**Try it**
Determine the number of lines in the entries below in which the word "collapse" appears, and reply with that number only.

[Start of Attachment]

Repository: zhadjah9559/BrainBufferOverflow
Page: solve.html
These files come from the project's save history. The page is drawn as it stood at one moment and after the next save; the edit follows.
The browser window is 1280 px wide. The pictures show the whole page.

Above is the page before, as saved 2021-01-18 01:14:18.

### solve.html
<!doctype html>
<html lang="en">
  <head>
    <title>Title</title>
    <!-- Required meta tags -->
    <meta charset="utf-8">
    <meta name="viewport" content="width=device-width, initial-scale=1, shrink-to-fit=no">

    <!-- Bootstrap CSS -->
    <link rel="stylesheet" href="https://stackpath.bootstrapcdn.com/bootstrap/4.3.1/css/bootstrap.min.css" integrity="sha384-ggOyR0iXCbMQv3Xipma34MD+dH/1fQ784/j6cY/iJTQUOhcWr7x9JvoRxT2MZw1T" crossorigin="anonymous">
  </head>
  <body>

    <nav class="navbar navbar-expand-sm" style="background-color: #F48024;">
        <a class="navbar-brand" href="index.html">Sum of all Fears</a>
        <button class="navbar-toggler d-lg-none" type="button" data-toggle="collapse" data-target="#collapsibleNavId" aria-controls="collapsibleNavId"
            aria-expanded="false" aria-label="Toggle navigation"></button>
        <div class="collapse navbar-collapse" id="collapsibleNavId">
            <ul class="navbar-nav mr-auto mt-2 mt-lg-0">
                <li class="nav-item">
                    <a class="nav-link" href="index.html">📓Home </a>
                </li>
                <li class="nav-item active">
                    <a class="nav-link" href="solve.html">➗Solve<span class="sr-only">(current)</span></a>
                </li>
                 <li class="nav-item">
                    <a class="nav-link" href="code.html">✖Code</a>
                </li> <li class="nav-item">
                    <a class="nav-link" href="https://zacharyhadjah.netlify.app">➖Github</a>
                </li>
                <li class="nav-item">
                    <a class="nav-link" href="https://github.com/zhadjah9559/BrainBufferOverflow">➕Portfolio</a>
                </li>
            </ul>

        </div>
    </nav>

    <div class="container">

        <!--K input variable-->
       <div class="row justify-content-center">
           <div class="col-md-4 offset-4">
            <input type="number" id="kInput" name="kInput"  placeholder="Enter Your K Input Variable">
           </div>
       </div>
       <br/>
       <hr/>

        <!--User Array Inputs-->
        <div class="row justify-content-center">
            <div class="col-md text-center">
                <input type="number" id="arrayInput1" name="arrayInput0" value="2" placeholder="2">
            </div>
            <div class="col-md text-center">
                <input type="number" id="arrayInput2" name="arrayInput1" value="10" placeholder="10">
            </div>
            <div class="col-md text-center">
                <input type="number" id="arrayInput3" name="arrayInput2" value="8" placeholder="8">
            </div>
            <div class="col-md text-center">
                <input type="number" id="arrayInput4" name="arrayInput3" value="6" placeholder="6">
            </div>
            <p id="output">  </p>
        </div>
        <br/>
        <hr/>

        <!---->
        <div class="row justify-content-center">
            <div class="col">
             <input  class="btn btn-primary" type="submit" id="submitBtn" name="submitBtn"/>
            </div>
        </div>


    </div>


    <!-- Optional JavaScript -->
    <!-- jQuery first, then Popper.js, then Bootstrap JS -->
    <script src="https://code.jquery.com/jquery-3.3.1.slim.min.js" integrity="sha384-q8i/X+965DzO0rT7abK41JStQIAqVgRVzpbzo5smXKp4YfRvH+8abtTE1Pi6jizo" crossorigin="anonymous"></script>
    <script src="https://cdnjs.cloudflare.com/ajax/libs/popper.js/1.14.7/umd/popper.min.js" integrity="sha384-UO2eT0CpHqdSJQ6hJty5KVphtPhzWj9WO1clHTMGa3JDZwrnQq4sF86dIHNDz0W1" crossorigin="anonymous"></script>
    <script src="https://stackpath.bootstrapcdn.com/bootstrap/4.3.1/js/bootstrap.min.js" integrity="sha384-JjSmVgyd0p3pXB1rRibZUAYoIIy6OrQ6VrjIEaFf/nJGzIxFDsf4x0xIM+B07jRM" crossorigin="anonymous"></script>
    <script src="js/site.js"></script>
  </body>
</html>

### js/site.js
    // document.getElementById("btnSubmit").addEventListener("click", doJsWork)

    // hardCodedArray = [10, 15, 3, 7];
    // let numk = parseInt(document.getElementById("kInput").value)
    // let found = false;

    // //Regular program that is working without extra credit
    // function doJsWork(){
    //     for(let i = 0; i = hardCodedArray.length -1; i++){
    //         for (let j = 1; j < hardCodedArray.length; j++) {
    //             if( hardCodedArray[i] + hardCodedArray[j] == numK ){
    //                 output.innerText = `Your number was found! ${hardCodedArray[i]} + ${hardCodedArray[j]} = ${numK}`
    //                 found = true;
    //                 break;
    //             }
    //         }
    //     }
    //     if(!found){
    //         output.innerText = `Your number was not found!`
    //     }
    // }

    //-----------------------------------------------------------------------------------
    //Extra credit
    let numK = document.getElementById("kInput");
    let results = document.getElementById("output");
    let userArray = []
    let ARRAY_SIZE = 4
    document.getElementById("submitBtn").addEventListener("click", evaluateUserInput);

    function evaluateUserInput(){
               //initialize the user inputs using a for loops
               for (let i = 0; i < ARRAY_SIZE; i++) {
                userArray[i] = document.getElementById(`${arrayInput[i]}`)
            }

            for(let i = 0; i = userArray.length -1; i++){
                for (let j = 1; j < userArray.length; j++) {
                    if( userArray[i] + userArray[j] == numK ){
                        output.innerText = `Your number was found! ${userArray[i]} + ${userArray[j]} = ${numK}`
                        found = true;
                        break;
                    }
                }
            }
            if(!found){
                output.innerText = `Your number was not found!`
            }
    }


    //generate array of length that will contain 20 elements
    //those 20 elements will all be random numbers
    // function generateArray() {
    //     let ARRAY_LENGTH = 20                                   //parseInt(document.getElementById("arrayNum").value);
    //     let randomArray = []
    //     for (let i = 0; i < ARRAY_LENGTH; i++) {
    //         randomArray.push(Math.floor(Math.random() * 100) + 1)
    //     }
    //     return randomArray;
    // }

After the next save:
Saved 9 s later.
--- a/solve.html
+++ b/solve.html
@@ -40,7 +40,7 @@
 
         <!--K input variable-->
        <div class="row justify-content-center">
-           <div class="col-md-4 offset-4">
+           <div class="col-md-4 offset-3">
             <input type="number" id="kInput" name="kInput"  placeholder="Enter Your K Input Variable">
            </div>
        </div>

[End of Attachment]

**Exercise response**
2